Under the Access to Neighbouring Land Act 2000, in cases where agreement between parties is not possible, the Local Court can impose a either:
- a Neighbouring Land Access Order; or
- a Utility Service Access Order
A neighbouring land access order allows one party to access to the neighbouring land for carrying out work on their own land. These orders are most common where only temporary access is required.
A utility service order permits a person who uses a utility service (such as water, gas or electricity) that runs through the neighbouring land to enter that land to carry out work on the utility service. For instance, this may be repairing or maintaining plumbing, drainage or electrical work.
When granting an access order, the Local Court must be satisfied that:
- access to the adjoining land is genuinely needed to carry out work on your own land;
- access to the adjoining land is required to carry out work on or about a utility service located on the joining land;
- that the party seeking access has made a “reasonable effort” to reach agreement with every person whose consent is needed to access the property and do the work;
- whether the access would cause unreasonable hardship to a person affected by the order; or
- without access to the neighbouring land the work sought would be more difficult or expensive for the applicant to carry out the work.

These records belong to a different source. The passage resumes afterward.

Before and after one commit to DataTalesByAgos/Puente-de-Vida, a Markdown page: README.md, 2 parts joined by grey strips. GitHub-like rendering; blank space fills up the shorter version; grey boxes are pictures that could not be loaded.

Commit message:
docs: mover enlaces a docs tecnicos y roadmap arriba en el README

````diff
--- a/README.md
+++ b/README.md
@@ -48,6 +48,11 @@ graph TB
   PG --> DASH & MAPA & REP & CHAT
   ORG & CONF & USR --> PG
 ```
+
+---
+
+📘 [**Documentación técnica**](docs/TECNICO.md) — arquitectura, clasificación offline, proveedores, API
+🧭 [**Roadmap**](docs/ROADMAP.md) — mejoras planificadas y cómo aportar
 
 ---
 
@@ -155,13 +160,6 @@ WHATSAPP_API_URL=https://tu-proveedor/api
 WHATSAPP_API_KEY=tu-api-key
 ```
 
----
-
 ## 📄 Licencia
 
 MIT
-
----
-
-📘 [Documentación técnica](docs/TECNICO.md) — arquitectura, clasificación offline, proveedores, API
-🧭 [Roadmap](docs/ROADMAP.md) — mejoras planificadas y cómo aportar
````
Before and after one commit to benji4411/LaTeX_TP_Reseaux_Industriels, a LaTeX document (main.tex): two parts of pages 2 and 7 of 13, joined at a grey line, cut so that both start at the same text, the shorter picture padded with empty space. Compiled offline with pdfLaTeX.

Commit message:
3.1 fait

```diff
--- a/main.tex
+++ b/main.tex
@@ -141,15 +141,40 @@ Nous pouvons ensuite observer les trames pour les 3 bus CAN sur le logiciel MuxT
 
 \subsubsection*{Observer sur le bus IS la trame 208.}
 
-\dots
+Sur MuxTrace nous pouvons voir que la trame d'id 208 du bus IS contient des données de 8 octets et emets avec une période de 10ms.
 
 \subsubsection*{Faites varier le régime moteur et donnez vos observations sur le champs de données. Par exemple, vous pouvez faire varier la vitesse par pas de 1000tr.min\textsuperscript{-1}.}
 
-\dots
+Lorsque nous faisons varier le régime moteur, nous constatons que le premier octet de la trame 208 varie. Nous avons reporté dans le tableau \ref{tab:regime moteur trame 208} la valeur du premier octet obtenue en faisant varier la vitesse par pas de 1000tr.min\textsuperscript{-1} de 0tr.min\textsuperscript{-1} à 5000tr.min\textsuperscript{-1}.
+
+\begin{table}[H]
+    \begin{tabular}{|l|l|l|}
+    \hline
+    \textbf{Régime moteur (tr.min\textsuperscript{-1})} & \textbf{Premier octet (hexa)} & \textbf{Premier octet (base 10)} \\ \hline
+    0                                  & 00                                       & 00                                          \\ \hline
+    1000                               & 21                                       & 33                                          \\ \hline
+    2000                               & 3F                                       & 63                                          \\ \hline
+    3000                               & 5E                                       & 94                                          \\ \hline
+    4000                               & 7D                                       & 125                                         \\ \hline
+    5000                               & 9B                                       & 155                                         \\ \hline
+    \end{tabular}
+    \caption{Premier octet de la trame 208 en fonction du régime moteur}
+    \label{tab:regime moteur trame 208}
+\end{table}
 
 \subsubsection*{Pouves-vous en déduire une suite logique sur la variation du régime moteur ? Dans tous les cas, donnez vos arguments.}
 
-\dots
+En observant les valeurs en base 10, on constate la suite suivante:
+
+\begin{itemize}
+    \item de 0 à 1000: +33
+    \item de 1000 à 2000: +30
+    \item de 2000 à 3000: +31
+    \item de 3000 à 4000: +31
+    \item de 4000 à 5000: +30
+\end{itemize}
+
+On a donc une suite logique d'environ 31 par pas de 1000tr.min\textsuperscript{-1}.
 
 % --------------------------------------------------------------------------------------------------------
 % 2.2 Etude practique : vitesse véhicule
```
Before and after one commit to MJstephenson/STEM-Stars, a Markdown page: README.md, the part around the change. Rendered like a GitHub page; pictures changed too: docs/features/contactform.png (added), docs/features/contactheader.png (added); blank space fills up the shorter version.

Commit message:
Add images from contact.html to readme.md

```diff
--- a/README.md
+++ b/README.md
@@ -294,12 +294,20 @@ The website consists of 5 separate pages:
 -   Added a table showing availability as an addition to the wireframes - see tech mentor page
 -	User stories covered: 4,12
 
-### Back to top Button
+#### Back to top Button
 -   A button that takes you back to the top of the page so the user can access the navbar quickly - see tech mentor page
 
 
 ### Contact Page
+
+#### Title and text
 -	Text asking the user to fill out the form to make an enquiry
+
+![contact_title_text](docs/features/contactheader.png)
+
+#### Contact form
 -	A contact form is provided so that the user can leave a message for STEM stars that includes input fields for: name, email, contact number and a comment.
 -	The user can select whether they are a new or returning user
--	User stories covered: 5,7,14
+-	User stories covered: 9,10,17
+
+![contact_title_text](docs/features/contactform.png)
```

The person seeking access must also give at least 21 days’ notice to the owner of the neighbouring land and any other person entitled to use the utility service affected by the order.
The jurisdiction of the Supreme Court in the granting of easements under the Conveyancing Act.
Alternatively, individuals may apply for an easement under section 88K(1) of the Conveyancing Act 1919.
An easement is the right to use the property of another for a specific purpose such as water, electricity or drainage.
In accordance with section 88K of the Act, the courts can impose an easement over the land if they are satisfied that:
- the easement over the land is “reasonably necessary” for the effective use or development of other land that will benefit from the easement;
- the use of the land will not interfere with public interest;
- the owner of the land will not be “burdened” by the easement; and
- all reasonable attempts have been made by the person seeking access for the order to obtain the easement.
Who can apply for an access orders?
The following persons may apply for an Access Order:
- a landowner who requires access to neighbouring land in order to carry out work on their own land;
- a person who is not the owner of the land on which the work is to be carried out, IF the landowner’s consent is obtained. This might include a builder, a developer or other landowner’s consultants; and
- a person who requires access to neighbouring land to carry out work on a utility service which the person is entitled to use, and which is positioned on land that he does not own.
If you require assistance accessing neighbouring land or negotiating with a neighbour about access, please feel free to contact George Vlahakis or Dan Willcockson.